    Default Spinoff: Pelham Curb chain

    How do you run your pelham's curb chain. Straight from hook to hook or through the bit rings?
    I was always taught to go behind the bit rings straight from curb hook to curb hook.

    Here is the only picture I can find with the curb through the bit rings and it isn't a great picture.
    http://www.ukshires.net/bits.htm#CURBS

    I have asked the rider why they run it through the bit rather than straight from hook to hook and the response has always been because my trainer told me to run it this way.

    Are both ways correct?

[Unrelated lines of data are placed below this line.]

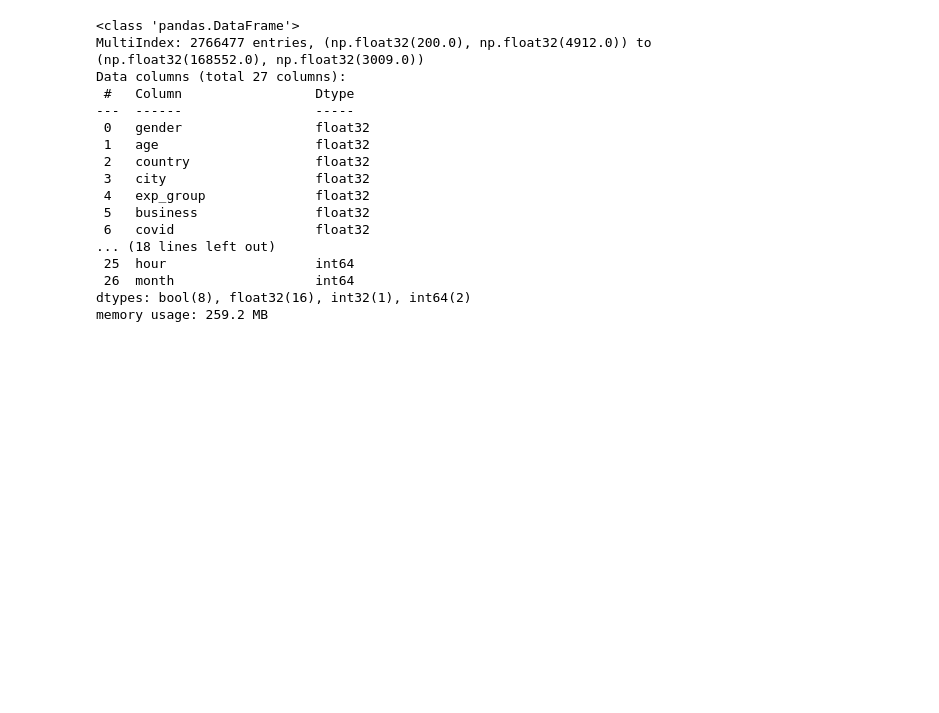
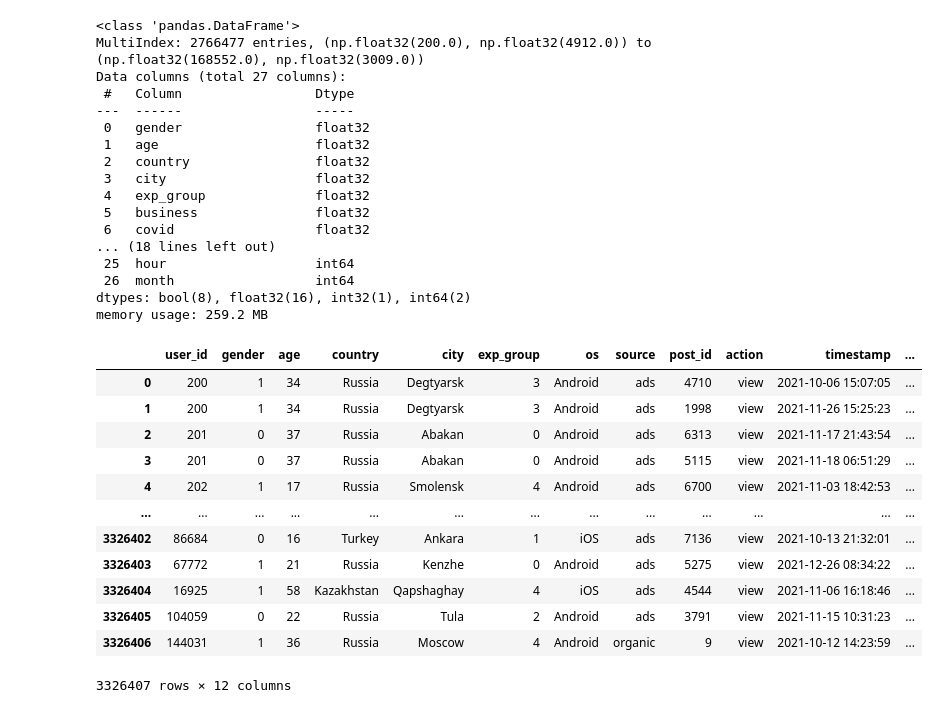
Before and after one commit to lefukuro/recommendation-system, a Jupyter notebook: notebooks/recommendation-system-catboost.ipynb, the cells around one changed output. Drawn from its saved outputs; the diff is of its cells as text; code cells hidden in the pictures; blank space fills up the shorter version.

```diff
--- a/notebooks/recommendation-system-catboost.ipynb
+++ b/notebooks/recommendation-system-catboost.ipynb
@@ -808,0 +907,17 @@ memory usage: 259.2 MB
+# %%
+df_emb = pd.merge(users, all_actions, on='user_id', how='right')
+df_emb
+# %% [output]
+|  | user_id | gender | age | country | city | exp_group | os | source | post_id | action | timestamp | ... |
+| 0 | 200 | 1 | 34 | Russia | Degtyarsk | 3 | Android | ads | 4710 | view | 2021-10-06 15:07:05 | ... |
+| 1 | 200 | 1 | 34 | Russia | Degtyarsk | 3 | Android | ads | 1998 | view | 2021-11-26 15:25:23 | ... |
+| 2 | 201 | 0 | 37 | Russia | Abakan | 0 | Android | ads | 6313 | view | 2021-11-17 21:43:54 | ... |
+| 3 | 201 | 0 | 37 | Russia | Abakan | 0 | Android | ads | 5115 | view | 2021-11-18 06:51:29 | ... |
+| 4 | 202 | 1 | 17 | Russia | Smolensk | 4 | Android | ads | 6700 | view | 2021-11-03 18:42:53 | ... |
+| ... | ... | ... | ... | ... | ... | ... | ... | ... | ... | ... | ... | ... |
+| 3326402 | 86684 | 0 | 16 | Turkey | Ankara | 1 | iOS | ads | 7136 | view | 2021-10-13 21:32:01 | ... |
+| 3326403 | 67772 | 1 | 21 | Russia | Kenzhe | 0 | Android | ads | 5275 | view | 2021-12-26 08:34:22 | ... |
+| 3326404 | 16925 | 1 | 58 | Kazakhstan | Qapshaghay | 4 | iOS | ads | 4544 | view | 2021-11-06 16:18:46 | ... |
+| 3326405 | 104059 | 0 | 22 | Russia | Tula | 2 | Android | ads | 3791 | view | 2021-11-15 10:31:23 | ... |
+| 3326406 | 144031 | 1 | 36 | Russia | Moscow | 4 | Android | organic | 9 | view | 2021-10-12 14:23:59 | ... |
+3326407 rows × 12 columns
```
Also changed, not shown: parts of 18 cells of this notebook, 2 other files.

If so, in what situation would you use each application?
    Oh, well, clearly you're not thoroughly indoctrinated to COTH yet, because finger pointing and drawing conclusions are the cornerstones of this great online community. (Tidy Rabbit)



  2. #2
    Join Date
    Apr. 2, 2011
    Location
    Westchester, NY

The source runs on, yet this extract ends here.